Your objective: Tally up every line in the records beneath that has "margin", and write down only the total.

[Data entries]
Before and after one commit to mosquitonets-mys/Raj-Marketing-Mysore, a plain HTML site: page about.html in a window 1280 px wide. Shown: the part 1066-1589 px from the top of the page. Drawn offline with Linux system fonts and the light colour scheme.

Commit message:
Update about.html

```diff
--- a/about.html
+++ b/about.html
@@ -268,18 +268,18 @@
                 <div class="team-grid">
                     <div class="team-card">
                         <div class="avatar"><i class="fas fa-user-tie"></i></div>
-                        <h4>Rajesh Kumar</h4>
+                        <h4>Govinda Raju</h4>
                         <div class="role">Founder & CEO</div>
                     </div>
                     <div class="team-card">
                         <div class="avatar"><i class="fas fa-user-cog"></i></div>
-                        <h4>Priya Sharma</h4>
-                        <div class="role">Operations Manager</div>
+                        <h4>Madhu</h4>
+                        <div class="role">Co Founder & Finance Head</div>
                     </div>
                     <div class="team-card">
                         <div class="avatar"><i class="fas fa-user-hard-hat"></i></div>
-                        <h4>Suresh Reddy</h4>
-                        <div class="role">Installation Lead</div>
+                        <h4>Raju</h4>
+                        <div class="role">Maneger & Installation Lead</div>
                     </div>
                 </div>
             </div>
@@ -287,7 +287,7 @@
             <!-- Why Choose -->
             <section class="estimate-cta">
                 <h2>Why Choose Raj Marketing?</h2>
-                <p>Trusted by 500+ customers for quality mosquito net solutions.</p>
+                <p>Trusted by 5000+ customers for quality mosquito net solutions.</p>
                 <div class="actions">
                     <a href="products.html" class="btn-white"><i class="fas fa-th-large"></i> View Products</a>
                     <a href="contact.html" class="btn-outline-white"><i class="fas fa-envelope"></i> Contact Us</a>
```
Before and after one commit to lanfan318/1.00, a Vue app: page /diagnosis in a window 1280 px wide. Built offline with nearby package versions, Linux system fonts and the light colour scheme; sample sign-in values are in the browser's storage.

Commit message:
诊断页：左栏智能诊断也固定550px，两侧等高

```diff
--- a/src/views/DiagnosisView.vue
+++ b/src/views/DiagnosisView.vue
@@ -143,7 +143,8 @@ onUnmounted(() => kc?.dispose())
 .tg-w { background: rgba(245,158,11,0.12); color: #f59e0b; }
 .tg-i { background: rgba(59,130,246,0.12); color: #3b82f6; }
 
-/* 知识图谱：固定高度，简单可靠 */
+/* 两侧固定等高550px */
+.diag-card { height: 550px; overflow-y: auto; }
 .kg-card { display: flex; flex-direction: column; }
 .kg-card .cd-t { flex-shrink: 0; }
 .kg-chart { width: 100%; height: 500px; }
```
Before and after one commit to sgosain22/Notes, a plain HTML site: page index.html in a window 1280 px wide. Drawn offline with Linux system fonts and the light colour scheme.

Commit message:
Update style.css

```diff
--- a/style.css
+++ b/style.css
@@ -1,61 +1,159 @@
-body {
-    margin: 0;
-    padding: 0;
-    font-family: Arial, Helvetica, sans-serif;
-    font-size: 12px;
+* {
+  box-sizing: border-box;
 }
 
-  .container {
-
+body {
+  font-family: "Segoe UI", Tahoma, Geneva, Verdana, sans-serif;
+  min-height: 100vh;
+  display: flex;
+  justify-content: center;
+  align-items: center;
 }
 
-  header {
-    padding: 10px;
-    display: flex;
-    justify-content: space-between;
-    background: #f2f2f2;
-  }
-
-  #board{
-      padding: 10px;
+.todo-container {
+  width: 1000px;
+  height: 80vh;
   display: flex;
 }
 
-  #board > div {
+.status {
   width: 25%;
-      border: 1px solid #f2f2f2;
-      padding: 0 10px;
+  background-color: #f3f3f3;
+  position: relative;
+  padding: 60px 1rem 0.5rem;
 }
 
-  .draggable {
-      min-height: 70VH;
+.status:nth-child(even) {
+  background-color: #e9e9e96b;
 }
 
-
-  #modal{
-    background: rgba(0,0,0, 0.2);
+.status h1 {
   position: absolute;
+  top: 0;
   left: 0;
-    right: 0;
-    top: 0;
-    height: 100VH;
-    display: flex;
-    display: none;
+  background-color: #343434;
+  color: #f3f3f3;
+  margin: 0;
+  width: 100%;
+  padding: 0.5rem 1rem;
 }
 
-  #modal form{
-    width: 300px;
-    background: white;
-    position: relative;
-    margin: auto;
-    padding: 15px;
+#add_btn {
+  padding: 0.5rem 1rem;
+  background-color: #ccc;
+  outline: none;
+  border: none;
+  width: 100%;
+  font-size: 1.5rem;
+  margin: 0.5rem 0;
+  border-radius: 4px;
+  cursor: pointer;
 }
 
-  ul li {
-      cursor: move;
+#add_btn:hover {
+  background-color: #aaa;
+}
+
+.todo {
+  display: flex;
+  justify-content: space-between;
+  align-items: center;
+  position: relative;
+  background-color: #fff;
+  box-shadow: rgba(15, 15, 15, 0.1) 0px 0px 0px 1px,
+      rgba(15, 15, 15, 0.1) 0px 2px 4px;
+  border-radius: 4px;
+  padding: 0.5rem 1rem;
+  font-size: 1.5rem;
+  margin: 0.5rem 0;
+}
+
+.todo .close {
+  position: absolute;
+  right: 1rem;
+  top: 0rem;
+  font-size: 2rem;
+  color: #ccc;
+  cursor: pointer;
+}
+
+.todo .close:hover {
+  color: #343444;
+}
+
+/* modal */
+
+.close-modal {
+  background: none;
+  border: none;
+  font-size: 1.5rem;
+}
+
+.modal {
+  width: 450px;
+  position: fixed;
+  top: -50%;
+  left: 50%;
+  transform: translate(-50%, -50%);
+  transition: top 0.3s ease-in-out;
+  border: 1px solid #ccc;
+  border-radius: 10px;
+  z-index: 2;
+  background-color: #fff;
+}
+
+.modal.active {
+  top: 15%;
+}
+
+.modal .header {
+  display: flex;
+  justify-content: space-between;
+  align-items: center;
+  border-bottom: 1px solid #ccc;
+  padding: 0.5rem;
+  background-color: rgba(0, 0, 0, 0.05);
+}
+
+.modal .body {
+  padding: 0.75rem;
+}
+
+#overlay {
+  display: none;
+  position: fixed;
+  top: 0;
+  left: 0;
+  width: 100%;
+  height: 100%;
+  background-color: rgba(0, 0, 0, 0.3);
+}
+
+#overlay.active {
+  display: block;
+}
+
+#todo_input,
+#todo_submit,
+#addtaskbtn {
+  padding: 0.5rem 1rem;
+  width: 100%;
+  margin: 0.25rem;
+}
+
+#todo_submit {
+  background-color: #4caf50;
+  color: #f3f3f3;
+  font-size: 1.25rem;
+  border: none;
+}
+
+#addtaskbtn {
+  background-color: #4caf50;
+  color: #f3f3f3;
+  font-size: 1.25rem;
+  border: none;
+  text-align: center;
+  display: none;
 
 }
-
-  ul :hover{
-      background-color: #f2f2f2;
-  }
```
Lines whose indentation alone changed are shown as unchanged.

Answer to the exercise: 6